Woods poses a challenge, which might as well be directed at Engels: “The problem is: how to get from nothing to something? If one is religiously minded, there is no problem; God created the universe from nothing.” (p210)
In his notes, Engels quotes Angelo Secchi without comment:
“Secchi (p 810) himself asks: When the sun and the whole system are
extinct, “are there forces in nature which can reconvert the dead system
into its original state of glowing nebula and reawaken it to new life?
We do not know.”
Dialectics of Nature, p367, quoting from Secchi’s book Die Sonne
Engels’ reply in general terms is the same reply that modern science and materialist scientists generally give: “we do not know”, although there are many interesting possibilities. (Undoubtedly, there are some scientists who, despite investigating materialist reality, hold religious beliefs and in some cases support ‘creationist’ theories.) But Woods forgets that coming in to being and passing away is one of the fundamental laws of dialectics.
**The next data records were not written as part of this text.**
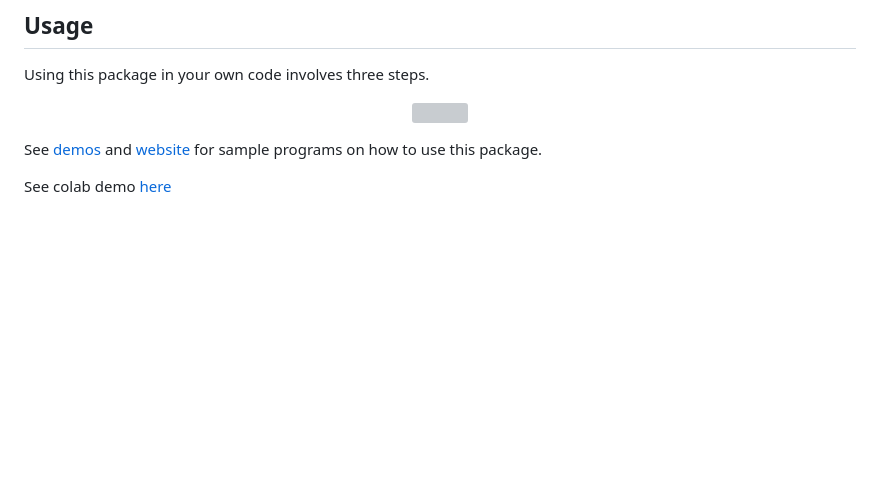
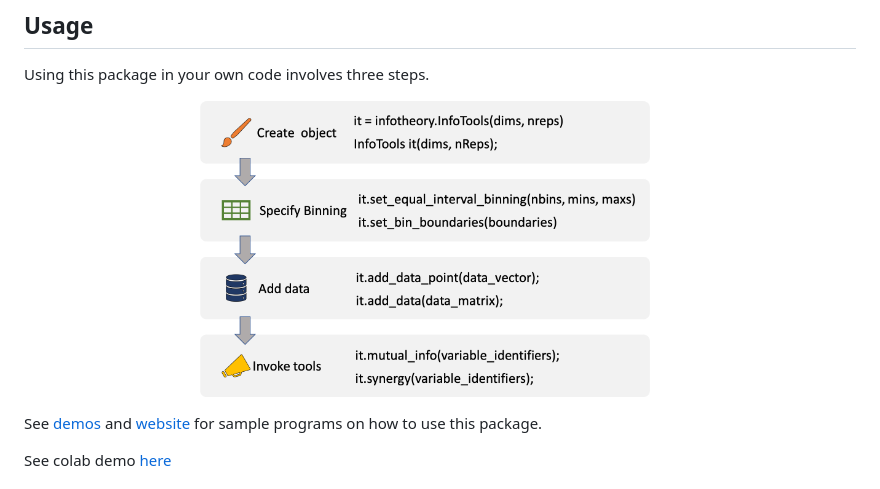
Before and after one commit to madvn/infotheory, a Markdown page: README.md, the part around the change. Rendered like a GitHub page; pictures changed too: demos/usage_icons.png (added); blank space fills up the shorter version; grey boxes are pictures that could not be loaded.

Commit message:
usage icons udpate

```diff
--- a/README.md
+++ b/README.md
@@ -33,7 +33,7 @@ For C++, simply download [InfoTools.h](https://github.com/madvn/infotheory/blob/
 Using this package in your own code involves three steps.
 
 <p align="center">
-<img src="https://github.com/madvn/infotheory/blob/master/documentation/usage_icons.png" width="480">
+<img src="https://github.com/madvn/infotheory/blob/master/demos/usage_icons.png" width="480">
 </p>
 
 See [demos](https://github.com/madvn/infotheory/tree/master/demos) and [website](https://madvn.github.io/infotheory/) for sample programs on how to use this package.
```
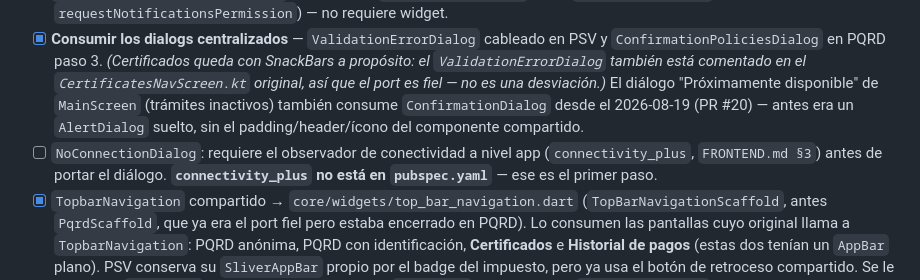
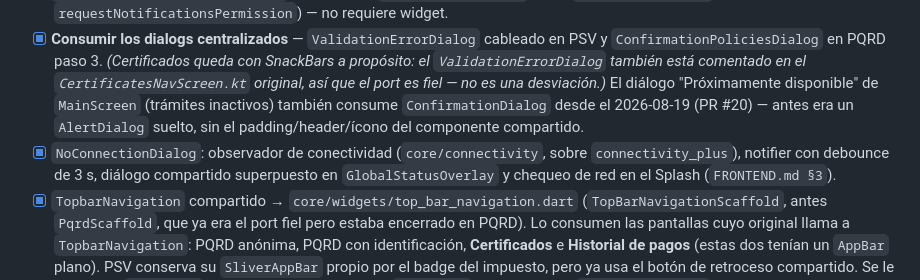
Before and after one commit to desarrollofasemovil/Centralizacion-Flutter, a Markdown page: docs/MIGRACION_FLUTTER_ROADMAP.md, the part around the change. Rendered like a GitHub page.

Commit message:
docs(roadmap): NoConnectionDialog completado
Co-Authored-By: Claude Sonnet 5.5 <noreply@anthropic.com>

```diff
--- a/docs/MIGRACION_FLUTTER_ROADMAP.md
+++ b/docs/MIGRACION_FLUTTER_ROADMAP.md
@@ -165,7 +165,7 @@ cerrar iOS, consolidar componentes compartidos, pulir detalles visuales y public
 - [x] `AlcaldiasStateWrapper` → implementado como `AlcaldiasScope` (theming dinámico) en `core/router/placeholders.dart`.
 - [x] `RequestNotificationPermission`: cubierto por `core/notifications` (FCM `requestPermission` + locales `requestNotificationsPermission`) — no requiere widget.
 - [x] **Consumir los dialogs centralizados** — `ValidationErrorDialog` cableado en PSV y `ConfirmationPoliciesDialog` en PQRD paso 3. *(Certificados queda con SnackBars a propósito: el `ValidationErrorDialog` también está comentado en el `CertificatesNavScreen.kt` original, así que el port es fiel — no es una desviación.)* El diálogo "Próximamente disponible" de `MainScreen` (trámites inactivos) también consume `ConfirmationDialog` desde el 2026-08-19 (PR #20) — antes era un `AlertDialog` suelto, sin el padding/header/ícono del componente compartido.
-- [ ] `NoConnectionDialog`: requiere el observador de conectividad a nivel app (`connectivity_plus`, `FRONTEND.md §3`) antes de portar el diálogo. **`connectivity_plus` no está en `pubspec.yaml`** — ese es el primer paso.
+- [x] `NoConnectionDialog`: observador de conectividad (`core/connectivity`, sobre `connectivity_plus`), notifier con debounce de 3 s, diálogo compartido superpuesto en `GlobalStatusOverlay` y chequeo de red en el Splash (`FRONTEND.md §3`).
 - [x] `TopbarNavigation` compartido → `core/widgets/top_bar_navigation.dart` (`TopBarNavigationScaffold`, antes `PqrdScaffold`, que ya era el port fiel pero estaba encerrado en PQRD). Lo consumen las pantallas cuyo original llama a `TopbarNavigation`: PQRD anónima, PQRD con identificación, **Certificados** e **Historial de pagos** (estas dos tenían un `AppBar` plano). PSV conserva su `SliverAppBar` propio por el badge del impuesto, pero ya usa el botón de retroceso compartido. Se le añadieron `bottomBar` (barra fija fuera del scroll) y `onRefresh` (equivalente al `PullToRefreshBox` del Historial).
 - [x] `AppBackButton` (`core/widgets/app_back_button.dart`): el botón circular de "atrás" estaba **duplicado en 7 pantallas** (`_CircleBackButton`/`_CircularBackButton` + dos copias inline) y con tamaños de ícono distintos (18 vs 20 px). Un solo componente con los dos estilos del original: `filled` (círculo `primary` + flecha `onPrimary`, para barras sobre fondo claro — Editar perfil, Configuración, Consulta/Respuesta de impuesto, Cursos, Escenarios) y `light` (círculo blanco + flecha `primary`, para barras sobre el color del municipio — `MainTopBar`, `TopbarNavigation`, PSV).
 - [x] `StepIndicator`: unificado en el canónico. Se borró la copia `_StepIndicator` de `psv_wizard.dart` y el indicador numerado inline de `certificates_wizard.dart` (que ni siquiera era el diseño del original: usaba `CircleAvatar` con números en vez de círculos con check). De paso el canónico se ajustó al `StepIndicator.kt` real: divisor de 1 dp con `surfaceVariant` y fila centrada verticalmente. *(Corrección al inventario anterior: `features/auth/.../signup_step_row.dart` **no** es una copia — `signup/components/StepIndicator.kt` es otro componente del original, con círculos numerados y sin check.)*
```
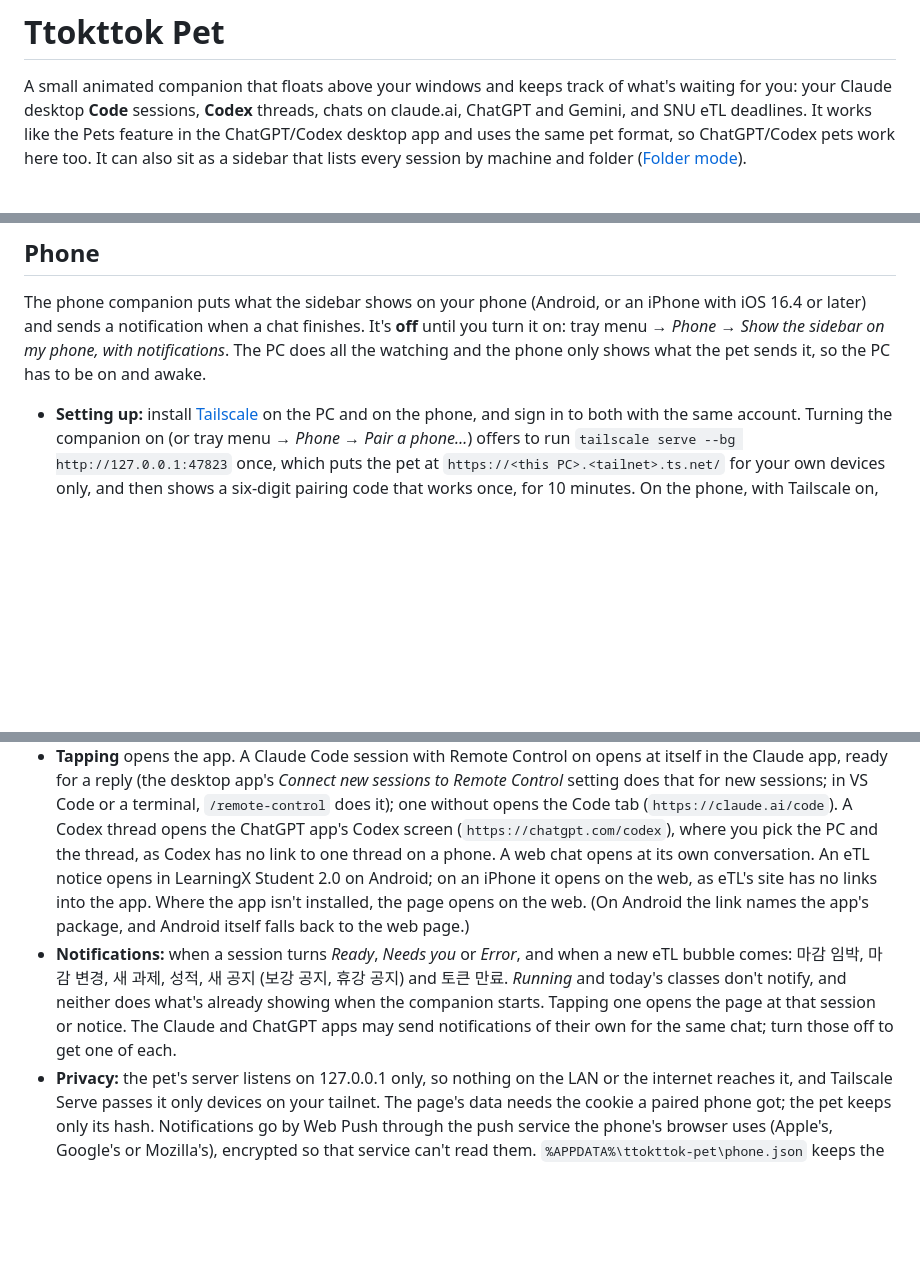
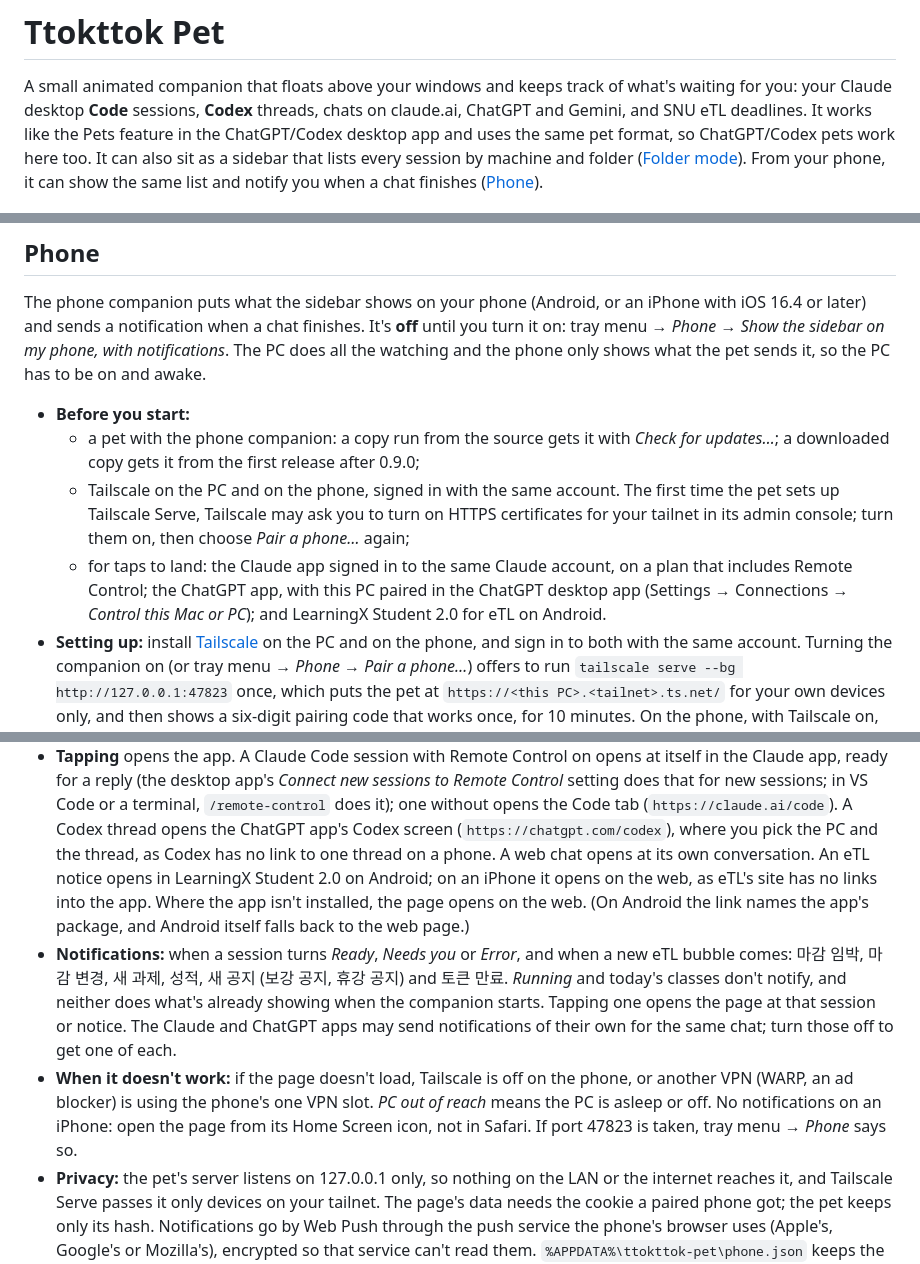
Before and after one commit to hyukjunlim/claude-pet, a Markdown page: README.md, 3 parts joined by grey strips. Rendered like a GitHub page; blank space fills up the shorter version.

Commit message:
README: what a first phone setup needs, and what to check when it fails
The intro now points to the Phone section. The section starts with
what to have before setting up: a pet with the phone companion (from
the source now, in downloads from the first release after 0.9.0),
Tailscale on both devices with HTTPS certificates turned on, and the
Claude, ChatGPT and LearningX apps the taps hand off to. A new bullet
covers a page that won't load, PC out of reach, missing iPhone
notifications and a taken port.

Co-Authored-By: Claude Opus 5.5 <noreply@anthropic.com>

```diff
--- a/README.md
+++ b/README.md
@@ -4,7 +4,8 @@ A small animated companion that floats above your windows and keeps track of wha
 you: your Claude desktop **Code** sessions, **Codex** threads, chats on claude.ai, ChatGPT and
 Gemini, and SNU eTL deadlines. It works like the Pets feature in the ChatGPT/Codex desktop app and
 uses the same pet format, so ChatGPT/Codex pets work here too. It can also sit as a sidebar that
-lists every session by machine and folder ([Folder mode](#folder-mode)).
+lists every session by machine and folder ([Folder mode](#folder-mode)). From your phone, it can
+show the same list and notify you when a chat finishes ([Phone](#phone)).
 
 ![Clay, the default pet](tools/clay-preview.png)
 
@@ -453,6 +454,15 @@ The phone companion puts what the sidebar shows on your phone (Android, or an iP
 tray menu → *Phone* → *Show the sidebar on my phone, with notifications*. The PC does all the
 watching and the phone only shows what the pet sends it, so the PC has to be on and awake.
 
+- **Before you start:**
+  - a pet with the phone companion: a copy run from the source gets it with *Check for
+    updates…*; a downloaded copy gets it from the first release after 0.9.0;
+  - Tailscale on the PC and on the phone, signed in with the same account. The first time the pet
+    sets up Tailscale Serve, Tailscale may ask you to turn on HTTPS certificates for your tailnet
+    in its admin console; turn them on, then choose *Pair a phone…* again;
+  - for taps to land: the Claude app signed in to the same Claude account, on a plan that includes
+    Remote Control; the ChatGPT app, with this PC paired in the ChatGPT desktop app (Settings →
+    Connections → *Control this Mac or PC*); and LearningX Student 2.0 for eTL on Android.
 - **Setting up:** install [Tailscale](https://tailscale.com/download) on the PC and on the phone,
   and sign in to both with the same account. Turning the companion on (or tray menu → *Phone* →
   *Pair a phone…*) offers to run `tailscale serve --bg http://127.0.0.1:47823` once, which puts the
@@ -471,15 +481,19 @@ watching and the phone only shows what the pet sends it, so the PC has to be on
   does that for new sessions; in VS Code or a terminal, `/remote-control` does it); one without
   opens the Code tab (`https://claude.ai/code`). A Codex thread opens the ChatGPT app's Codex
   screen (`https://chatgpt.com/codex`), where you pick the PC and the thread, as Codex has no link
-  to one thread on a phone. A web chat opens at its own conversation. An eTL notice opens in LearningX Student 2.0 on Android; on
-  an iPhone it opens on the web, as eTL's site has no links into the app. Where the app isn't
-  installed, the page opens on the web. (On Android the link names the app's package, and Android
-  itself falls back to the web page.)
+  to one thread on a phone. A web chat opens at its own conversation. An eTL notice opens in
+  LearningX Student 2.0 on Android; on an iPhone it opens on the web, as eTL's site has no links
+  into the app. Where the app isn't installed, the page opens on the web. (On Android the link
+  names the app's package, and Android itself falls back to the web page.)
 - **Notifications:** when a session turns *Ready*, *Needs you* or *Error*, and when a new eTL
   bubble comes: 마감 임박, 마감 변경, 새 과제, 성적, 새 공지 (보강 공지, 휴강 공지) and 토큰 만료.
   *Running* and today's classes don't notify, and neither does what's already showing when the
   companion starts. Tapping one opens the page at that session or notice. The Claude and ChatGPT
   apps may send notifications of their own for the same chat; turn those off to get one of each.
+- **When it doesn't work:** if the page doesn't load, Tailscale is off on the phone, or another VPN
+  (WARP, an ad blocker) is using the phone's one VPN slot. *PC out of reach* means the PC is asleep
+  or off. No notifications on an iPhone: open the page from its Home Screen icon, not in Safari. If
+  port 47823 is taken, tray menu → *Phone* says so.
 - **Privacy:** the pet's server listens on 127.0.0.1 only, so nothing on the LAN or the internet
   reaches it, and Tailscale Serve passes it only devices on your tailnet. The page's data needs the
   cookie a paired phone got; the pet keeps only its hash. Notifications go by Web Push through the
```
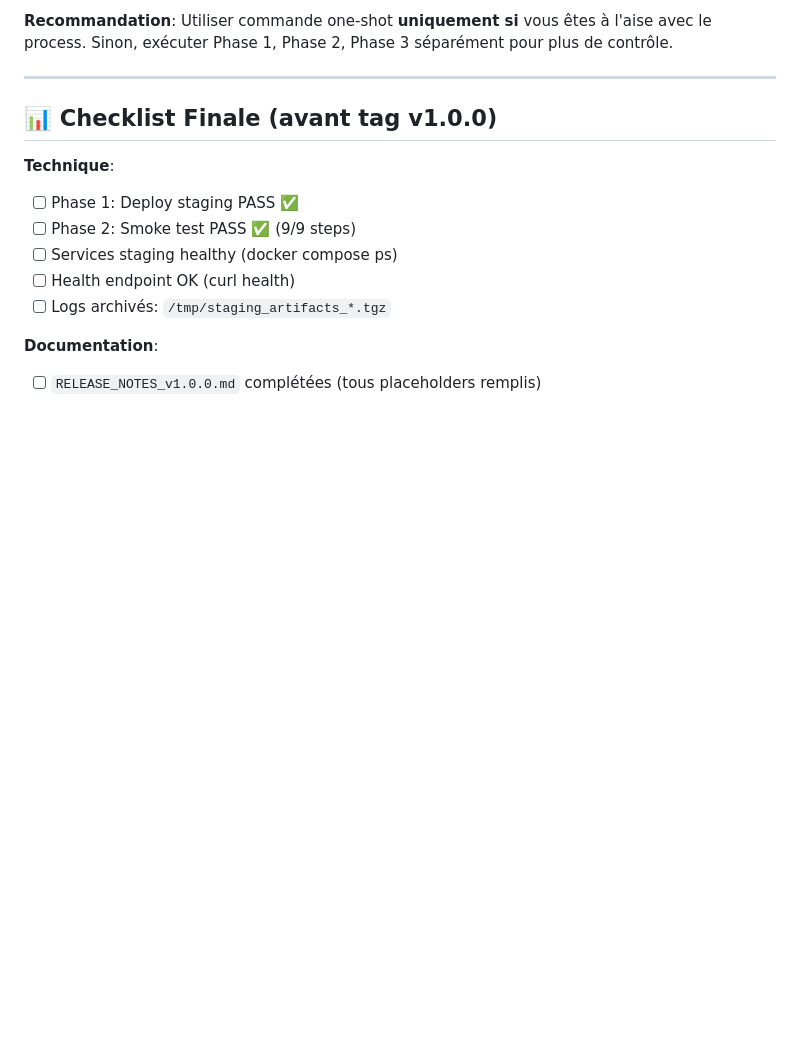
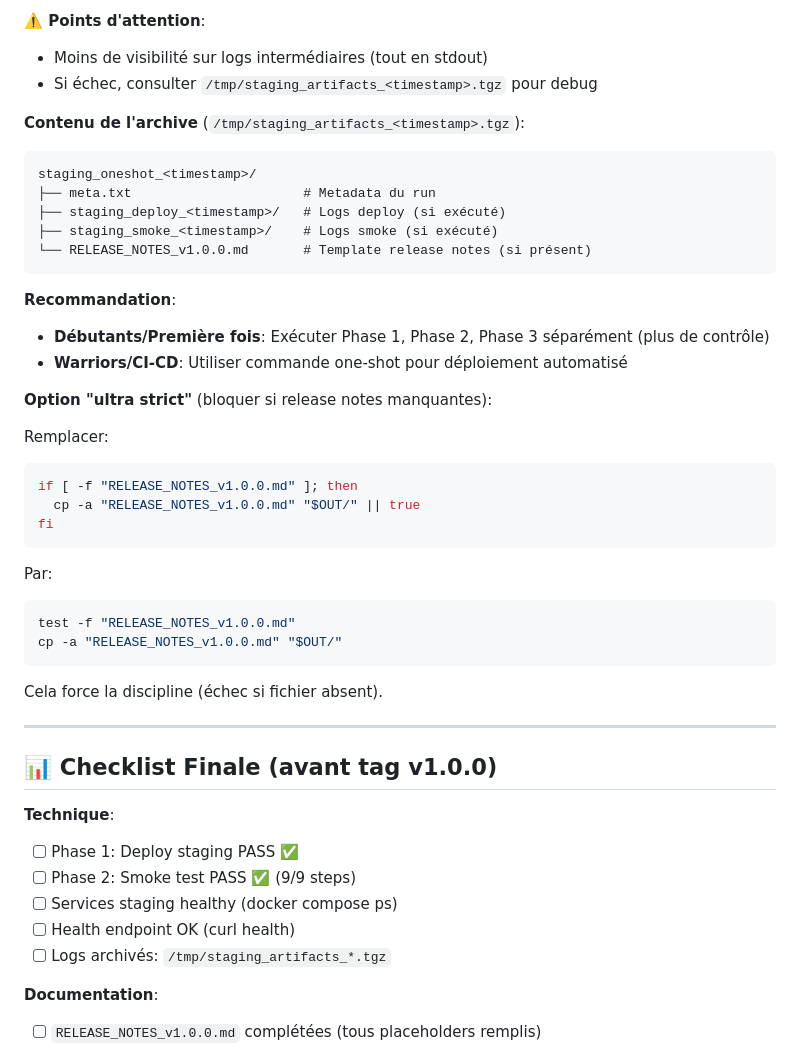
Before and after one commit to cyranoaladin/Korrigo, a Markdown page: RUNBOOK_STAGING.md, the part around one of its changes. Drawn GitHub-style; blank space fills up the shorter version.

````diff
--- a/RUNBOOK_STAGING.md
+++ b/RUNBOOK_STAGING.md
@@ -422,5 +459,37 @@ echo "  git push origin v1.0.0"
 
-**Recommandation**: Utiliser commande one-shot **uniquement si** vous êtes à l'aise avec le process. Sinon, exécuter Phase 1, Phase 2, Phase 3 séparément pour plus de contrôle.
+**⚠️ Points d'attention**:
+- Moins de visibilité sur logs intermédiaires (tout en stdout)
+- Si échec, consulter `/tmp/staging_artifacts_<timestamp>.tgz` pour debug
+
+**Contenu de l'archive** (`/tmp/staging_artifacts_<timestamp>.tgz`):
+```
+staging_oneshot_<timestamp>/
+├── meta.txt                      # Metadata du run
+├── staging_deploy_<timestamp>/   # Logs deploy (si exécuté)
+├── staging_smoke_<timestamp>/    # Logs smoke (si exécuté)
+└── RELEASE_NOTES_v1.0.0.md       # Template release notes (si présent)
+```
+
+**Recommandation**:
+- **Débutants/Première fois**: Exécuter Phase 1, Phase 2, Phase 3 séparément (plus de contrôle)
+- **Warriors/CI-CD**: Utiliser commande one-shot pour déploiement automatisé
+
+**Option "ultra strict"** (bloquer si release notes manquantes):
+
+Remplacer:
+```bash
+if [ -f "RELEASE_NOTES_v1.0.0.md" ]; then
+  cp -a "RELEASE_NOTES_v1.0.0.md" "$OUT/" || true
+fi
+```
+
+Par:
+```bash
+test -f "RELEASE_NOTES_v1.0.0.md"
+cp -a "RELEASE_NOTES_v1.0.0.md" "$OUT/"
+```
+
+Cela force la discipline (échec si fichier absent).
 
 ---
 
````
Also changed, not shown: other parts of RUNBOOK_STAGING.md (+70 -33 lines).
From what substratum, we do not know, but “Nature,” says Engels, “does not just exist, but comes into being and passes away.” (Dialectics of Nature, p38) From a purely dialectical point of view, this presents no problems.
Engels shows that dialectical materialism refuses to “conceive of the universe as infinite” except perhaps as an infinite process which is composed of the finite and, perhaps, is comprised of universes which come into being and will have an end.
But as for a cyclical universe, such as the theory that Woods endorsed in 2002, the infinite repetition of Big Bangs, Engels refutes it in advance – its authors, Steinhardt and Turok, now recognise their mistake here – when he says that:
“… in the last resort, Nature works dialectically and not metaphysically;
that she does not move in the eternal oneness of a perpetually recurring
circle, but goes through a real historical evolution.”
Socialism, Utopian and Scientific, Selected Works, p407